This colourful image, released earlier today as ESA’s Space Science Image of the Week is a chromosphere flash spectrum captured during the total solar eclipse that could be seen across the United States on 21 August 2017.

The image was taken by ESA’s expedition team who monitored the eclipse from Casper, Wyoming (Copyright ESA/M. Castillo-Fraile).

During an eclipse, when the Moon temporarily partially blocks the light from the Sun, astronomers can make unique measurements.

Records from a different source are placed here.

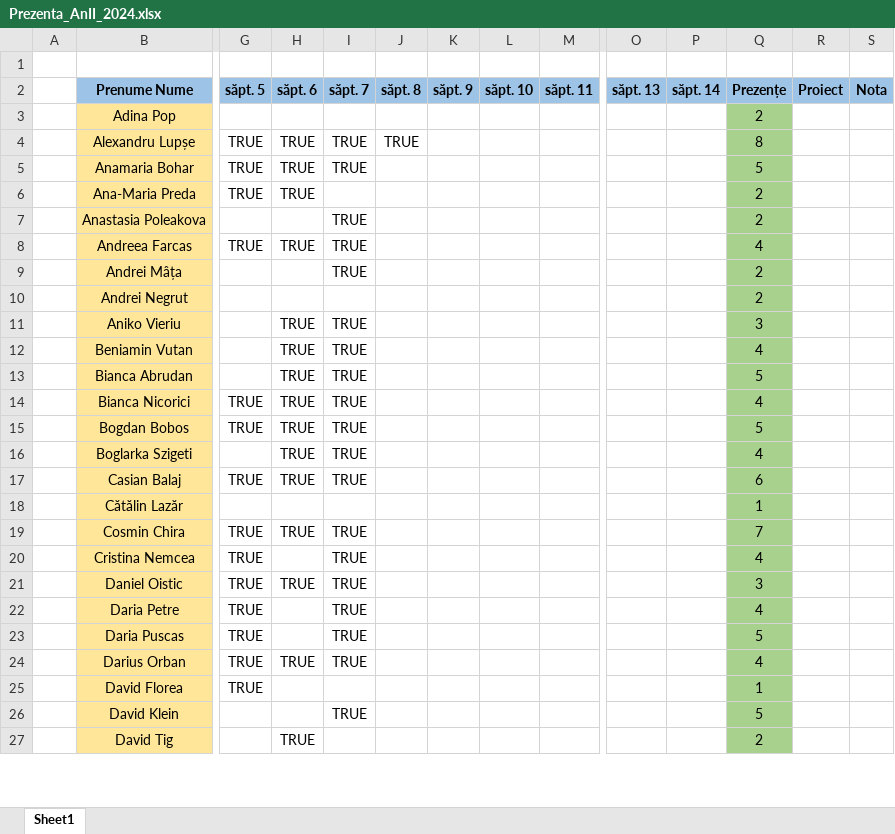
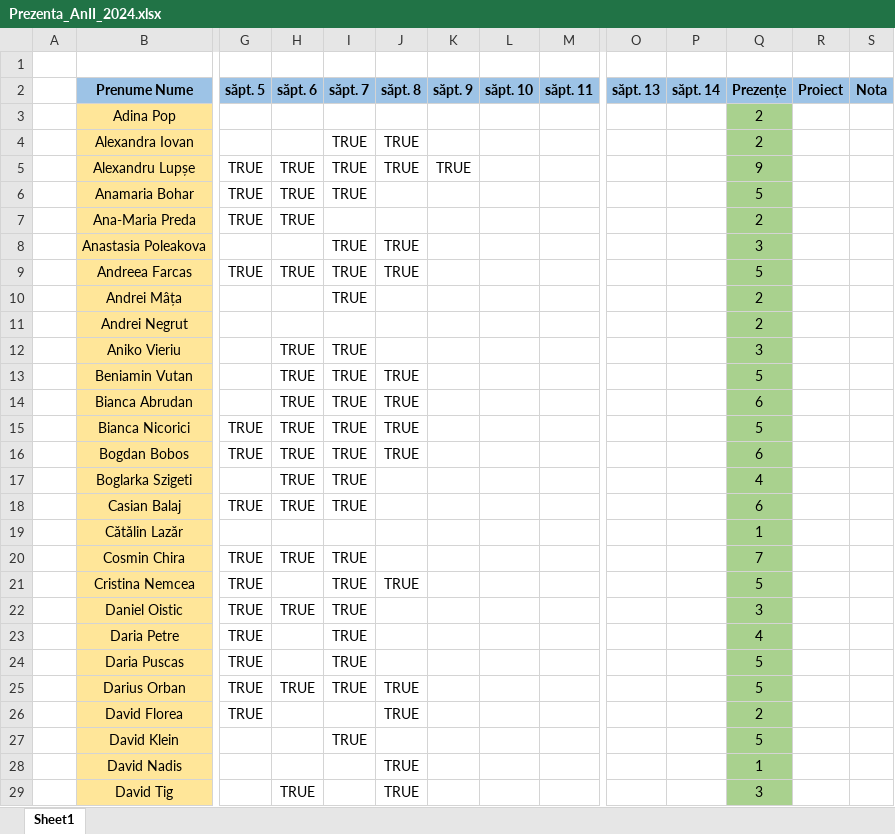
Before and after one commit to PelleRemus/Facultate_Promotia_2023_2026, an Excel workbook: MetodeAvansateDeProgramare/Prezenta_AnII_2024.xlsx, sheet Sheet1, drawn as a sheet; only a part is shown, gaps mark what is left out; values as stored, in another font and other column widths than the file's, no borders; conditional formats not drawn; addresses are those after the commit; rows hold the shown columns only; the diff covers the shown part only; the diff names each change by its address in the sheet, - before the commit and + after, or states it on an @@ line.

```diff
--- a/MetodeAvansateDeProgramare/Prezenta_AnII_2024.xlsx (sheet Sheet1)
+++ b/MetodeAvansateDeProgramare/Prezenta_AnII_2024.xlsx (sheet Sheet1)
+row 4:  | Alexandra Iovan |  |  | TRUE | TRUE |  |  |  |  |  | 2
-K5 (săpt. 9): (empty)
+K5 (săpt. 9): TRUE
-Q5 (Prezențe): 8
+Q5 (Prezențe): 9
-J8:J9 (săpt. 8): (empty)
+J8:J9 (săpt. 8): TRUE
-Q8 (Prezențe): 2
+Q8 (Prezențe): 3
-Q9 (Prezențe): 4
+Q9 (Prezențe): 5
-J13:J16 (săpt. 8): (empty)
+J13:J16 (săpt. 8): TRUE
-Q13 (Prezențe): 4
+Q13 (Prezențe): 5
-Q14 (Prezențe): 5
+Q14 (Prezențe): 6
-Q15 (Prezențe): 4
+Q15 (Prezențe): 5
-Q16 (Prezențe): 5
+Q16 (Prezențe): 6
-J21 (săpt. 8): (empty)
+J21 (săpt. 8): TRUE
-Q21 (Prezențe): 4
+Q21 (Prezențe): 5
-J25:J26 (săpt. 8): (empty)
+J25:J26 (săpt. 8): TRUE
-Q25 (Prezențe): 4
+Q25 (Prezențe): 5
-Q26 (Prezențe): 1
+Q26 (Prezențe): 2
+row 28:  | David Nadis |  |  |  | TRUE |  |  |  |  |  | 1
-J29 (săpt. 8): (empty)
+J29 (săpt. 8): TRUE
-Q29 (Prezențe): 2
+Q29 (Prezențe): 3
```
Also changed, not shown: 1 removed row, 1 moved row and 26 edited cells elsewhere in this sheet, formulas that keep their value, 6 other files.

This includes looking at and analysing the normally invisible red hue of the chromosphere.

What is the Sun’s chromosphere?
The sun is made up of different layers (see image below)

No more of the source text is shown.